Take me out to the ball game! Take me out with the crowd! Baseball season is here which means… shoulder injuries!
With Little League & spring training underway, there’s a shift occurring at doctor’s offices as well as in physical therapy clinics. During football season, medical professionals see numerous lower extremity injuries such as ACL and MCL tears, but with the switch to baseball season, shoulder injuries are now more prevalent. After 14 years in business, we have come to recognize the seasons of injuries.
As your kids enter their sports season & as we all tune in to watch our favorite professional teams, here’s a closer look into some injuries you can expect to see.
Common Injuries in Baseball

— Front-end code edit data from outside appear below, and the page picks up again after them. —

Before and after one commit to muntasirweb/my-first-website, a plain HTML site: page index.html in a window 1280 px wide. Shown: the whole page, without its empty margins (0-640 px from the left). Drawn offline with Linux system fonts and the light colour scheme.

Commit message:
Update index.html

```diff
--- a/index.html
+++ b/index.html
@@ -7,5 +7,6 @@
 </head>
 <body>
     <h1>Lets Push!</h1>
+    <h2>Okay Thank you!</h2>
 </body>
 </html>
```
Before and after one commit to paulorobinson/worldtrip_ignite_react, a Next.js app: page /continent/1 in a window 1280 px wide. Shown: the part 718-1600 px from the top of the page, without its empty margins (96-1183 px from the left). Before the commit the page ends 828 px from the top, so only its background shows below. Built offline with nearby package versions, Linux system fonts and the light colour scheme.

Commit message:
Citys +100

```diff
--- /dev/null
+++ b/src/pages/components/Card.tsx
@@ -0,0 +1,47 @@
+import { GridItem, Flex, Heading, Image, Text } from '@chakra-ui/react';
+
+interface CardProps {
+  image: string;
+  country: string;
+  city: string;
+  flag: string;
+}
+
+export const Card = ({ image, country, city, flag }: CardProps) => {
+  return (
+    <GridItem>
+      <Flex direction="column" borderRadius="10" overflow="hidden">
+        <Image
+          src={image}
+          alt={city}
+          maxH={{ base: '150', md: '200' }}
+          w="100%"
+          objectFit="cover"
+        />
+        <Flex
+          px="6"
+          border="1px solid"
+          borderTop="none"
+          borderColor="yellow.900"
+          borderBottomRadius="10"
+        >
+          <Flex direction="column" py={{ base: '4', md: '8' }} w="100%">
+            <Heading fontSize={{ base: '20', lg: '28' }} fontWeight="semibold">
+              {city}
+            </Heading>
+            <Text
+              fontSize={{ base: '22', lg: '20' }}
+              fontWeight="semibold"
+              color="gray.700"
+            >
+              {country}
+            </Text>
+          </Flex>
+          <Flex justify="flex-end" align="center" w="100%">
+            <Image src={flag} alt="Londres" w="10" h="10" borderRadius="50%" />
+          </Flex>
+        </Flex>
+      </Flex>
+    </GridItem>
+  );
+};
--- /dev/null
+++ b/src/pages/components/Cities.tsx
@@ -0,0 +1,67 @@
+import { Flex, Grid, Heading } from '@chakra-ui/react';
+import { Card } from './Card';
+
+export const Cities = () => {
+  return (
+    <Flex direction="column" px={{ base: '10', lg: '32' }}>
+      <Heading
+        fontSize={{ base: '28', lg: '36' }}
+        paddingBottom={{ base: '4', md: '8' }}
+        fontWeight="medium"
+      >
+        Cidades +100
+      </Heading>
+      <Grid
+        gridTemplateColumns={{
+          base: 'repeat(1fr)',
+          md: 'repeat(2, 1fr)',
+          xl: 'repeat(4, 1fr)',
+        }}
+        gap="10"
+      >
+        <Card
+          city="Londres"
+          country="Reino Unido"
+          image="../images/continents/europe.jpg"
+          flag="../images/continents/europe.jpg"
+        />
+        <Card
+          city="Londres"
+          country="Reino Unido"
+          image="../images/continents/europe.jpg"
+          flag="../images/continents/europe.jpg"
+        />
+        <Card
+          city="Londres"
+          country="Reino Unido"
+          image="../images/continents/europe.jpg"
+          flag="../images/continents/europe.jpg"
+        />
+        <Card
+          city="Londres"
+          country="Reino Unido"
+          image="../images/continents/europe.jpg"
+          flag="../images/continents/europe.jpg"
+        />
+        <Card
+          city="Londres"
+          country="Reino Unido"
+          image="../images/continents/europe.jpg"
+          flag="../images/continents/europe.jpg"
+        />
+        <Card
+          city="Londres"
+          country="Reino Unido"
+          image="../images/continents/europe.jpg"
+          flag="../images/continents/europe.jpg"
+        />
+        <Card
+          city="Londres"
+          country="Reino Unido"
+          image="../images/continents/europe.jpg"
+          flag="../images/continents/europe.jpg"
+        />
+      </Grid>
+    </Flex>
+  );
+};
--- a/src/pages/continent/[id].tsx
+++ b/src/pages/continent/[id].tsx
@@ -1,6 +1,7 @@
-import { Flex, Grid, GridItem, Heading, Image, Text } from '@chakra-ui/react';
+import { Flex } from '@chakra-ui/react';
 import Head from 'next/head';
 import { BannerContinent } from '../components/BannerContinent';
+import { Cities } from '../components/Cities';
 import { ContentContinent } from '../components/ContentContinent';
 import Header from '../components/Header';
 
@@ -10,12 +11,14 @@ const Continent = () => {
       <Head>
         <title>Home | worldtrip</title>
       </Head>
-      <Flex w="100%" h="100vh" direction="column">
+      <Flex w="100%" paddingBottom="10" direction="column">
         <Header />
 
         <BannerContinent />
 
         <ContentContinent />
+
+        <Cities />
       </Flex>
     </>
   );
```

Rotator Cuff Injuries – The rotator cuff is made up of four muscles that are responsible for the coordination of the shoulder’s movements. When you think of baseball, there are a few things that come to mind: throwing & hitting the ball. The repetitive overhead throwing motion can cause stress on the tendons and muscles of the rotator cuff which can lead to pain. Signs of injury: Pain while lying on the potentially injured shoulder, pain when moving the arm up and down, or weakness in the arm with particular movements such as throwing, putting on clothing, combing your hair, or lifting groceries
UCL Sprain (Tommy John) – The UCL, or the ulnar collateral ligament, is located inside of the elbow joint and helps to provide stability of the player’s throwing arm. UCL sprains are most common in pitchers because of the repetitive, excessive use of the arm. However, UCL sprains can also occur due to physical impact at the joint.
Signs of injury: Swelling and soreness on the inside of your arm/elbow, numbness and/or tingling in your arm, or a sense of instability or that your elbow may give out when used
Labral Tear – The labrum is a piece of cartilage that lines the shoulder joint. It is responsible for making the socket of the AC (acromioclavicular) joint more cup-like in order to fit the head of the humerus. The labrum serves as the attachment site for the ligaments and helps to provide stability to the shoulder joint. When the labrum tears, it can cause the shoulder to partially or completely dislocate.
Signs of injury: Popping, clicking, or grinding sensations (crepidus), instability or looseness of the shoulder, or decline in performance
What can you do to help prevent baseball-related injuries?
Don't let an injury end your season! Be proactive in the following stretches and strengthening exercises to help prevent the most common baseball injuries from occurring. Be sure to perform the following exercises & stretches on both sides - the throwing arm & non-throwing arm!
Internal Rotation at 90 - Start with your arm parallel with your body at 90 degrees, then internally rotate the arm down while keeping the elbow level with your shoulders. Repeat 10 times and be sure to do the other side!
External Rotation at 90 - Raise your arm to shoulder height forming a 90 degree angle. Keep your elbow level with your shoulders, pull the shoulder blades down and in toward your back. Externally rotate the arm up. Repeat 10 times and perform the same exercise on the opposite side.
Pec Stretch - Stand in the doorway and place the hands on the outside of the doorway just about head height. Bring one foot through the door. Keep the back straight and shift your body through the doorway until you feel a stretch in the chest. Keep the shoulder blades and shoulders down. Avoid letting your ribs stick out or lower back sway. Keep the body upright and hold for 30 seconds. Repeat 3 times.
Core - Perform exercises such as dead bugs, marches, or crunches to help strengthen the core. Every movement starts from here - the powerhouse of the body! When the core is strengthened, it helps to support the rest of the body.
Single Leg Balance - Stand on one leg with the other leg bent at the knee. Keeping your eyes open, try and prevent the body from tilting while the leg is planted. Hold for 30 seconds and repeat 3 times on both sides. To make this exercise harder, try closing your eyes. Be sure to engage your core to help you stabilize the body.
Internal Rotation Stretches - Lay on your side with your arm in front of you and bent at a 90 degree angle. Your palm should be facing away from your face. Take the opposing arm that is closest to the ceiling and gently push your arm down towards the floor until you feel a stretch on the front of your shoulder. Hold for 30 seconds and repeat 3 times. Don't forget to do the same stretch on the opposite side.
Lat Pull Downs - From a sitting position, bring the scapula down & in. Bring your arms up above your head. Make sure your shoulder blades do not come towards your ears. Pull your elbows down in towards your side and repeat the motion 10 times. To make the exercise more difficult, use a TheraBand.
While you munch on your peanuts and Cracker Jack, keep an eye on players who may be performing motions that could cause them to injure their shoulders. But remember, shoulder injuries are not limited to professional athletes. Anyone performing consistent and repetitive shoulder movements is susceptible to one of these injuries.
If you or someone you know has a possible shoulder injury, visit one of our clinic locations for an injury assessment with one of our physical therapists! Call 949-713-6445 to schedule an appointment at our Rancho Santa Margarita location or 949-262-9142 to schedule at our Irvine location.